Syntheses of nucleic acids are of importance not only in the natural product chemistry but also in the molecular recognition study in biology. This review describes syntheses of RNA and DNA, which were found to be related each other. Deoxyinosine probes were developed for cloning genes with degenerated codons. Synthetic genes for c-Ha-ras and T4 endonuclease V provided new approaches in recognition of nucleic acids by proteins. Antibodies specific for photo-damaged pyrimidines in DNA have been studied by cloning and mutating their genes.
This review summarizes our studies on the molecular biology of prostaglandin (PG) receptors and L-histidine decarboxylase (HDC). Regarding PG receptors, we have cloned five basic PG receptors (DP, EP, FP, IP, TP) and four EP subtypes (EP1-EP4). The PG receptors are divided into three families related to signal transduction systems of the receptors; Gs-couple group (IP, DP, EP2 and EP4), Gq-couple group (TP, FP and EP1), and Gi-couple group (EP3 and its isoform). EP3 isoforms having different C-terminal peptides can couple to distinct G proteins (Gi, Gs, Gq). Tissue specific expression of EP subtype mRNAs was observed in various organs. The phenotypic changes of mice deficient in each receptor are; the abnormal labor in FP-deficient mice, the failure of febrile response in EP3-deficient mice, the abnormal closure of ductus arteriosus after birth in EP4-deficient mice, and the impaired inflammatory swelling and pain responses in IP-deficient mice. Regarding HDC, we have purified mouse HDC from mastocytoma cells, which is a dimer of 53 kDa subunit, and then cloned its cDNA. The size of a cDNA-deduced HDC is 74 kDa. In the rat mast cell line, the endogenous 74 kDa form of HDC was translated in the cytosol and then translocated to the ER, where it was post-translationally processed to the 53 kDa form. On the other hand, the cytosolic 74 kDa form was rapidly degraded by an ATP/ubiquitin-dependent proteasome system. The 74 kDa form without on N-terminal signal sequence is inserted into the ER membrane with a C-terminal segment.
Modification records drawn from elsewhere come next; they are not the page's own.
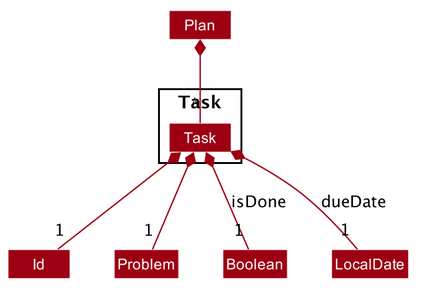
Above: docs/images/task/HighLevelTaskClassDiagram.png in nus-cs2103-AY1920S1/addressbook-level3 (PlantUML), before the change.
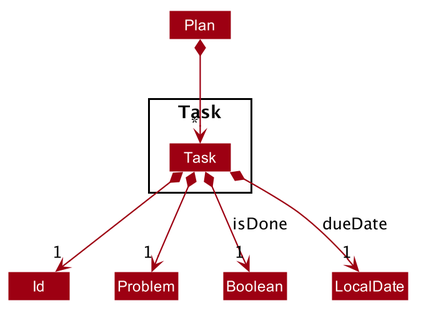
After the change.

The edit, as a diff of the source:
```diff
@@ -60,11 +60,11 @@
 class Id
 class Problem
 
-Task *--"1" Id
-Task *--"1" Problem
-Task *--"1" Boolean:isDone
-Task *--"1" LocalDate:dueDate
+Task *-->"1" Id
+Task *-->"1" Problem
+Task *-->"1" Boolean:isDone
+Task *-->"1" LocalDate:dueDate
 
-Plan *--"*" Task
+Plan *-->"*" Task
 
 @enduml
```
Nonnative English speakers writing technical papers in English are challenged by the perplexing usage and expressions of English common to scientific journals. This paper will focus on the use of articles, the position of adverbs, the expressions related to 'cause and reason', and the use of prepositions. Unlike peer literature intended to facilitate nonnative's technical English writing ability, the author has developed a highly practical, quantitative approach to technical or pharmaceutical English. Computer technology was applied to statistically analyze the frequency and the probabilities of English usage and expressions found in the Journal of Biological Chemistry (J.B.C.), 1994 and the Journal of Organic Chemistry (J.O.C.), 1987. Expressions and usage used more frequently indicate greater acceptance and generality for technical English writing, while the degree of probability characterizes English usage. Comparing the attributes of English between the two journals revealed considerable similarities and appreciable differences inherent in each scientific specialty. It is proposed that the quantitative method developed for this study can contribute to various fields of English language research.
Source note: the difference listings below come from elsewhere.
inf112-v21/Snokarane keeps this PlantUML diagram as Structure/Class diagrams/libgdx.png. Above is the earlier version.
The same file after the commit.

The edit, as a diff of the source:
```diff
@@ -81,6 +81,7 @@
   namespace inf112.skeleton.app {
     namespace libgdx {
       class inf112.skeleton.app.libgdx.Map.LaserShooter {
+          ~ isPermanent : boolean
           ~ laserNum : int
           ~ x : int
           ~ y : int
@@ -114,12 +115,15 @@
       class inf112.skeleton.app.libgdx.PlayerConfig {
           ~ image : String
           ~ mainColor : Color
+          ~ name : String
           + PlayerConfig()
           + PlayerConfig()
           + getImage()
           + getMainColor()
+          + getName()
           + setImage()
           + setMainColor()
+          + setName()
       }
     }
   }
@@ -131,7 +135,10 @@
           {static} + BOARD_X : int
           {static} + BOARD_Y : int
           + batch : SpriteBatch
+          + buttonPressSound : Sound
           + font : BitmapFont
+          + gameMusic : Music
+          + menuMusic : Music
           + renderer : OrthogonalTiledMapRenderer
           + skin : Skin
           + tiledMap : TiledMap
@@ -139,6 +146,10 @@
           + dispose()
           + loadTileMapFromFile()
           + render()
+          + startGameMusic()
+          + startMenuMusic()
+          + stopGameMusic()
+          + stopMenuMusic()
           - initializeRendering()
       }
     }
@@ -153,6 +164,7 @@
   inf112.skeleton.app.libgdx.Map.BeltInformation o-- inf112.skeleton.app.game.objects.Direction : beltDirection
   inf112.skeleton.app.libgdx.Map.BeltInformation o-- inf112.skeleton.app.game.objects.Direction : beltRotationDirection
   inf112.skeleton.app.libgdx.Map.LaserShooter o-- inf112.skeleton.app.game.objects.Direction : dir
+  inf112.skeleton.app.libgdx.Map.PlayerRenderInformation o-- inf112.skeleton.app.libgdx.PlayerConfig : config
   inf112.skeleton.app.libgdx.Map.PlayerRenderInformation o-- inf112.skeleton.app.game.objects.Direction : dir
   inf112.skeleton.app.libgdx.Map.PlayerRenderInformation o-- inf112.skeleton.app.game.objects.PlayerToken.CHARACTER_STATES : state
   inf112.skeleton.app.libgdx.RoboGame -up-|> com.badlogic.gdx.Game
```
A newly developed fluorescence detector cell for capillary electrophoresis was described. Detection of analytes having fluorescence is performed in an on-capillary mode with a xenon arc lamp. A grating monochromator was used for the selection of the excitation wavelength. Fluorescence emission was monitored by collection of light from the capillary using a newly devised detector cell positioned at right angle to the excitation beam. Emission wavelengths were isolated using a filter and amplified with a photomultiplier. The detection limits obtained using the newly devised detector cell for amino acids and carbohydrates labeled with a fluorescent reagent were compared with that obtained using a conventional quartz detector cell. The results indicated that 100 nM and 4 μM of amino acids and oligosaccharides labeled with 9-fluorenymethyl chloro- formate and 2-aminopyridine, respectively, could be detected with the newly devised detector cell, in contrast to no signals with the conventional quartz detector cell. The separation and detection of fluorescent derivatives of amino acids, peptides, monosaccharides and oligosaccharides were also performed and an appropriate linearity was observed in a detector response of the samples within the constant concentration.
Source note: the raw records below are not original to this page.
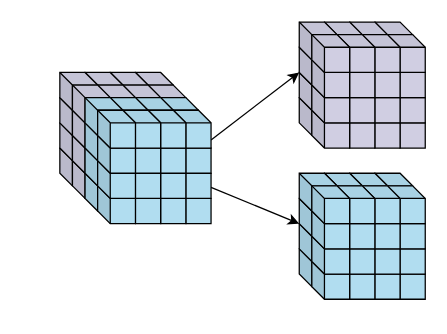
The draw.io diagram FigSource/ifmap_decomposition.drawio in asultan123/MSPaper, before the edit. Source tidied: cells renumbered, new cells numbered last; positions are measured from the earlier drawing's top-left corner, leaving out a move shared by most shapes. Both pictures are drawn from the tidied source at 126%, with x=0, y=0 at pixel (59, 21).
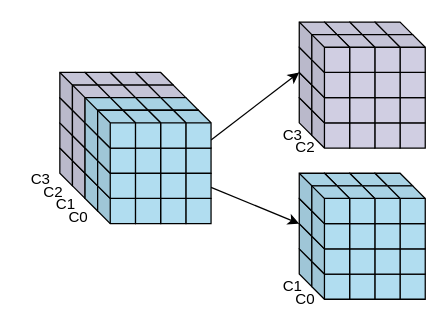
The same diagram, later.

Change to the diagram source:
```diff
@@
+    <mxCell id="132" value="C3" style="text;html=1;strokeColor=none;fillColor=none;align=center;verticalAlign=middle;whiteSpace=wrap;rounded=0;" parent="1" vertex="1">
+      <mxGeometry x="-30" y="115" width="30" height="20" as="geometry" />
+    </mxCell>
+    <mxCell id="133" value="C2" style="text;html=1;strokeColor=none;fillColor=none;align=center;verticalAlign=middle;whiteSpace=wrap;rounded=0;" parent="1" vertex="1">
+      <mxGeometry x="-20" y="125" width="30" height="20" as="geometry" />
+    </mxCell>
+    <mxCell id="134" value="C1" style="text;html=1;strokeColor=none;fillColor=none;align=center;verticalAlign=middle;whiteSpace=wrap;rounded=0;" parent="1" vertex="1">
+      <mxGeometry x="-10" y="135" width="30" height="20" as="geometry" />
+    </mxCell>
+    <mxCell id="135" value="C0" style="text;html=1;strokeColor=none;fillColor=none;align=center;verticalAlign=middle;whiteSpace=wrap;rounded=0;" parent="1" vertex="1">
+      <mxGeometry y="145" width="30" height="20" as="geometry" />
+    </mxCell>
+    <mxCell id="136" value="C1" style="text;html=1;strokeColor=none;fillColor=none;align=center;verticalAlign=middle;whiteSpace=wrap;rounded=0;" parent="1" vertex="1">
+      <mxGeometry x="170" y="200" width="30" height="20" as="geometry" />
+    </mxCell>
+    <mxCell id="137" value="C0" style="text;html=1;strokeColor=none;fillColor=none;align=center;verticalAlign=middle;whiteSpace=wrap;rounded=0;" parent="1" vertex="1">
+      <mxGeometry x="180" y="210" width="30" height="20" as="geometry" />
+    </mxCell>
+    <mxCell id="138" value="C3" style="text;html=1;strokeColor=none;fillColor=none;align=center;verticalAlign=middle;whiteSpace=wrap;rounded=0;" parent="1" vertex="1">
+      <mxGeometry x="170" y="80" width="30" height="20" as="geometry" />
+    </mxCell>
+    <mxCell id="139" value="C2" style="text;html=1;strokeColor=none;fillColor=none;align=center;verticalAlign=middle;whiteSpace=wrap;rounded=0;" parent="1" vertex="1">
+      <mxGeometry x="180" y="90" width="30" height="20" as="geometry" />
+    </mxCell>
```
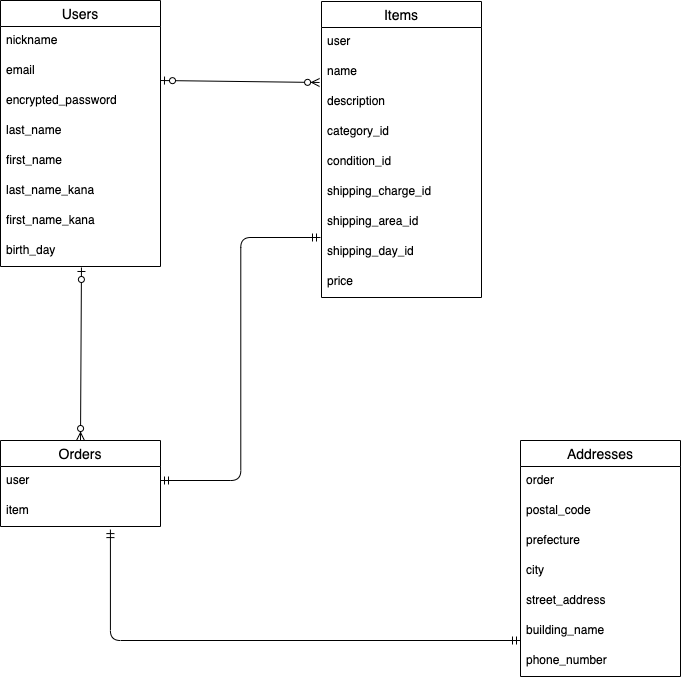
Before: furima.png, a diagram exported from draw.io (warawarakid/furima-39153). Source tidied: cells renumbered, new cells last; positions are measured from the earlier drawing's top-left corner, leaving out a move shared by most shapes.
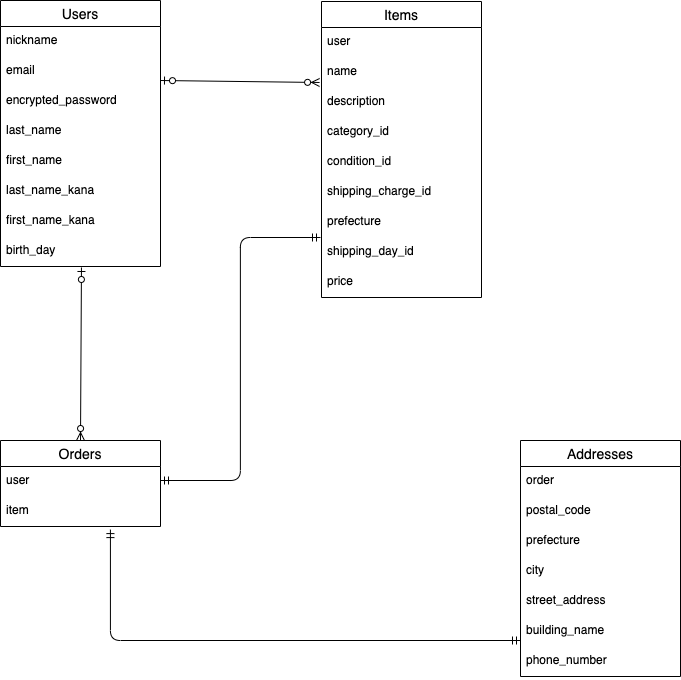
Above is the later version.

Diff of the diagram source:
```diff
@@ -50,7 +50,7 @@
     <mxCell id="17" value="shipping_charge_id" style="text;strokeColor=none;fillColor=none;spacingLeft=4;spacingRight=4;overflow=hidden;fontSize=12;" parent="11" vertex="1">
       <mxGeometry y="176" width="160" height="30" as="geometry" />
     </mxCell>
-    <mxCell id="18" value="shipping_area_id" style="text;strokeColor=none;fillColor=none;spacingLeft=4;spacingRight=4;overflow=hidden;fontSize=12;" parent="11" vertex="1">
+    <mxCell id="18" value="prefecture" style="text;strokeColor=none;fillColor=none;spacingLeft=4;spacingRight=4;overflow=hidden;fontSize=12;" parent="11" vertex="1">
       <mxGeometry y="206" width="160" height="30" as="geometry" />
     </mxCell>
     <mxCell id="19" value="shipping_day_id" style="text;strokeColor=none;fillColor=none;spacingLeft=4;spacingRight=4;overflow=hidden;fontSize=12;" parent="11" vertex="1">
```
The methods for the isolation and purification of iodoglycyltyrosines [glycyl-3-iodotyrosine (Gly-MIT) and glycyl-3, 5-diiodotyrosine (Gly-DIT)] from a reaction mixture were examined by the use of high-performance liquid chromatography (HPLC). Glycyltyrosine (Gly-Tyr) was iodinated with iodine monochloride (ICl)(the molar ratio of Gly-Tyr to ICl was 1 : 1.5) in 0.1 M NaOH. The synthesized Gly-MIT and Gly-DIT were separated on a μBondapak C18 column employing stepwise gradient systems of a 0.1% trifluoroacetic acid/acetonitrile mixture and a water/acetonitrile mixture. Chemically pure Gly-MIT and Gly-DIT were obtained in 30.2% and 28.2% yields, respectively.